=== Data listing ===

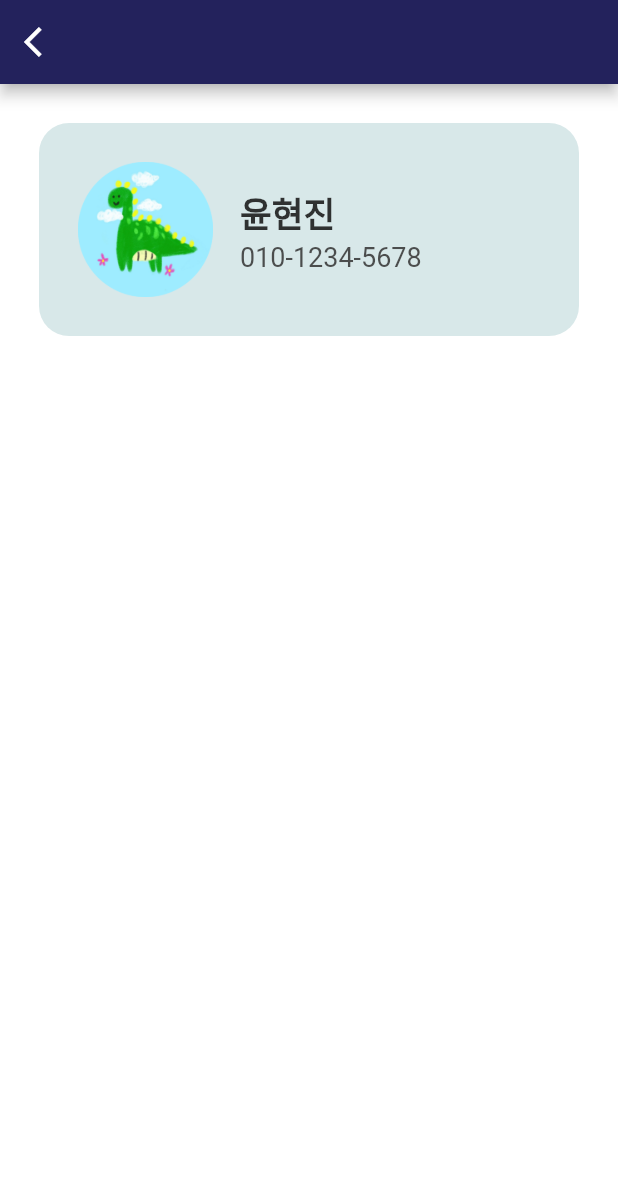
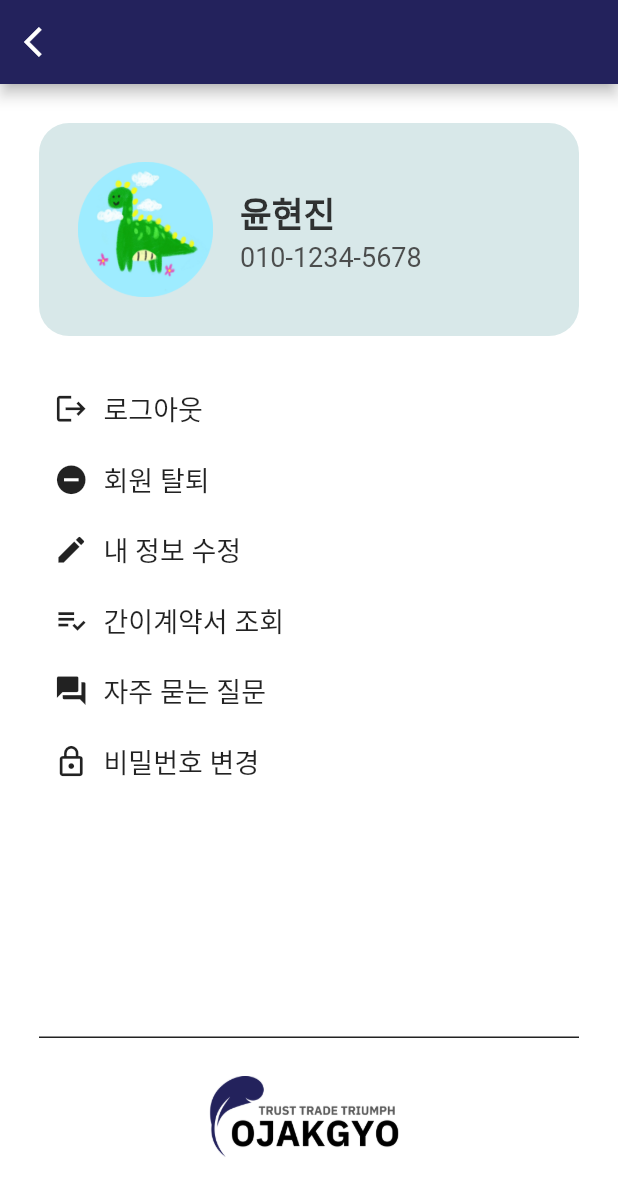
Before and after one commit to yoonhyunjin02/Ojakgyo_Frontend, a Flutter app: the MyPage screen opened directly, on a phone screen of 412 x 824 dp. Shown: the top 1196 px of the screen. Run offline on Flutter 3.47's test engine with Material 2 defaults, Android fonts, the phone set to English and light mode, and no system bars.

Commit message:
style : 마이페이지 UI 구성 완료
마이페이지의 프로필 창 밑 각종 버튼이 될 Container Widget을 배치
(각 순서대로 로그아웃, 회원 탈퇴, 내 정보 수정, 간이계약서 조회, 자주
묻는 질문, 비밀번호 변경)
그 아래에는 오작교 로고를 배치하여 전체적인 마이페이지 UI 구성을 완료

issues : #18

```diff
--- a/lib/src/pages/my_page.dart
+++ b/lib/src/pages/my_page.dart
@@ -1,5 +1,6 @@
 import 'package:flutter/material.dart';
 import 'package:ojakgyo/widgets/back_navbar.dart';
+import 'package:ojakgyo/widgets/my_page_btn.dart';
 
 class MyPage extends StatefulWidget {
   const MyPage({super.key});
@@ -66,6 +67,32 @@ class _AppState extends State<MyPage> {
             const SizedBox(
               height: 25,
             ),
+            for (var btnType in [
+              '로그아웃',
+              '회원 탈퇴',
+              '내 정보 수정',
+              '간이계약서 조회',
+              '자주 묻는 질문',
+              '비밀번호 변경'
+            ])
+              MyPageBtn(
+                btnType: btnType,
+              ),
+            const SizedBox(
+              height: 160,
+            ),
+            Container(
+              height: 1.0,
+              color: Colors.black87,
+            ),
+            const SizedBox(
+              height: 24,
+            ),
+            Image.asset(
+              'assets/images/logo.png',
+              height: 70,
+              width: 150,
+            ),
           ],
         ),
       ),
--- /dev/null
+++ b/lib/widgets/my_page_btn.dart
@@ -0,0 +1,44 @@
+import 'package:flutter/material.dart';
+
+class MyPageBtn extends StatelessWidget {
+  MyPageBtn({Key? key, required this.btnType}) : super(key: key);
+
+  final String btnType;
+  final Map<String, IconData> icons = {
+    '로그아웃': Icons.logout,
+    '회원 탈퇴': Icons.remove_circle,
+    '내 정보 수정': Icons.edit,
+    '간이계약서 조회': Icons.playlist_add_check,
+    '자주 묻는 질문': Icons.question_answer,
+    '비밀번호 변경': Icons.lock_outline,
+  };
+
+  @override
+  Widget build(BuildContext context) {
+    return Column(
+      children: [
+        Padding(
+          padding: const EdgeInsets.all(10),
+          child: Row(
+            children: [
+              Icon(
+                icons[btnType],
+                size: 23,
+              ),
+              const SizedBox(
+                width: 10,
+              ),
+              Text(
+                btnType,
+                style: const TextStyle(
+                  fontSize: 18,
+                  fontWeight: FontWeight.w500,
+                ),
+              ),
+            ],
+          ),
+        ),
+      ],
+    );
+  }
+}
```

===

_Work request:_ Every line of the data above is to be set down word for word, with the pictures left out.

_Task answer:_
Before and after one commit to yoonhyunjin02/Ojakgyo_Frontend, a Flutter app: the MyPage screen opened directly, on a phone screen of 412 x 824 dp. Shown: the top 1196 px of the screen. Run offline on Flutter 3.47's test engine with Material 2 defaults, Android fonts, the phone set to English and light mode, and no system bars.

Commit message:
style : 마이페이지 UI 구성 완료
마이페이지의 프로필 창 밑 각종 버튼이 될 Container Widget을 배치
(각 순서대로 로그아웃, 회원 탈퇴, 내 정보 수정, 간이계약서 조회, 자주
묻는 질문, 비밀번호 변경)
그 아래에는 오작교 로고를 배치하여 전체적인 마이페이지 UI 구성을 완료

issues : #18

```diff
--- a/lib/src/pages/my_page.dart
+++ b/lib/src/pages/my_page.dart
@@ -1,5 +1,6 @@
 import 'package:flutter/material.dart';
 import 'package:ojakgyo/widgets/back_navbar.dart';
+import 'package:ojakgyo/widgets/my_page_btn.dart';
 
 class MyPage extends StatefulWidget {
   const MyPage({super.key});
@@ -66,6 +67,32 @@ class _AppState extends State<MyPage> {
             const SizedBox(
               height: 25,
             ),
+            for (var btnType in [
+              '로그아웃',
+              '회원 탈퇴',
+              '내 정보 수정',
+              '간이계약서 조회',
+              '자주 묻는 질문',
+              '비밀번호 변경'
+            ])
+              MyPageBtn(
+                btnType: btnType,
+              ),
+            const SizedBox(
+              height: 160,
+            ),
+            Container(
+              height: 1.0,
+              color: Colors.black87,
+            ),
+            const SizedBox(
+              height: 24,
+            ),
+            Image.asset(
+              'assets/images/logo.png',
+              height: 70,
+              width: 150,
+            ),
           ],
         ),
       ),
--- /dev/null
+++ b/lib/widgets/my_page_btn.dart
@@ -0,0 +1,44 @@
+import 'package:flutter/material.dart';
+
+class MyPageBtn extends StatelessWidget {
+  MyPageBtn({Key? key, required this.btnType}) : super(key: key);
+
+  final String btnType;
+  final Map<String, IconData> icons = {
+    '로그아웃': Icons.logout,
+    '회원 탈퇴': Icons.remove_circle,
+    '내 정보 수정': Icons.edit,
+    '간이계약서 조회': Icons.playlist_add_check,
+    '자주 묻는 질문': Icons.question_answer,
+    '비밀번호 변경': Icons.lock_outline,
+  };
+
+  @override
+  Widget build(BuildContext context) {
+    return Column(
+      children: [
+        Padding(
+          padding: const EdgeInsets.all(10),
+          child: Row(
+            children: [
+              Icon(
+                icons[btnType],
+                size: 23,
+              ),
+              const SizedBox(
+                width: 10,
+              ),
+              Text(
+                btnType,
+                style: const TextStyle(
+                  fontSize: 18,
+                  fontWeight: FontWeight.w500,
+                ),
+              ),
+            ],
+          ),
+        ),
+      ],
+    );
+  }
+}
```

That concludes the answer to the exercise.